*Given data*:
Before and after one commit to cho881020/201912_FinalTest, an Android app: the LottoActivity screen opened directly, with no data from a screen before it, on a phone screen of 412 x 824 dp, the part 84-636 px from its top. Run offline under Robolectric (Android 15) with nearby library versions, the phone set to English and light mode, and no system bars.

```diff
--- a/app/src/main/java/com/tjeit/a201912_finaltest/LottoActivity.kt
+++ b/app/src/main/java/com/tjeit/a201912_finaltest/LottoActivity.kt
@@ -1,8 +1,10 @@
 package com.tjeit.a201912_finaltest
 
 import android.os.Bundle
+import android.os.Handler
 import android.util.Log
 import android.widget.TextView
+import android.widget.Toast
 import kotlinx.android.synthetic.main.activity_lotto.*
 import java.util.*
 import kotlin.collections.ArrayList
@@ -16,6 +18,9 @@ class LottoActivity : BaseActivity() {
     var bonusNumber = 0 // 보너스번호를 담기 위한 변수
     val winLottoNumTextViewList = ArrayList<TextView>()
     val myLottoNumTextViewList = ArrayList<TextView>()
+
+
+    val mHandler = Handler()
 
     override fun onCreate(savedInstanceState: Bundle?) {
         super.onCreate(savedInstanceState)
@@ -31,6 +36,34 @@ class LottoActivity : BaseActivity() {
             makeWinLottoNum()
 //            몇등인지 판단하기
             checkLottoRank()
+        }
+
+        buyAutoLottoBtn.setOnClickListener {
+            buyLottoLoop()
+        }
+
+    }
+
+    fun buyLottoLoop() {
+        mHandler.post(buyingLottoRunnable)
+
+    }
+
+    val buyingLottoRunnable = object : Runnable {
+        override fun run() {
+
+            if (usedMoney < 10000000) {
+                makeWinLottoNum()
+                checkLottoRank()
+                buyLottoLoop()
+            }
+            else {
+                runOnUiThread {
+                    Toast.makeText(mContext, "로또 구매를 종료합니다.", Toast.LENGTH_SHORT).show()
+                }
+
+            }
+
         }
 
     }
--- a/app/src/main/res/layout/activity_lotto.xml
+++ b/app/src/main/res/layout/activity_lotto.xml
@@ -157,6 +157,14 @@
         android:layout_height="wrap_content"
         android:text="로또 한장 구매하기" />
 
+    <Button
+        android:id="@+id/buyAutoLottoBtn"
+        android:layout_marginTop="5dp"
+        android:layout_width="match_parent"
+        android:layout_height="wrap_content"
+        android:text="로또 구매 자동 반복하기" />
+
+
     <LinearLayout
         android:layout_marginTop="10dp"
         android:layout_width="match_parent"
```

*Task to complete*:
Tell how many lines in the material contain the string "java". Nothing but the number is needed.

*Your response*:
3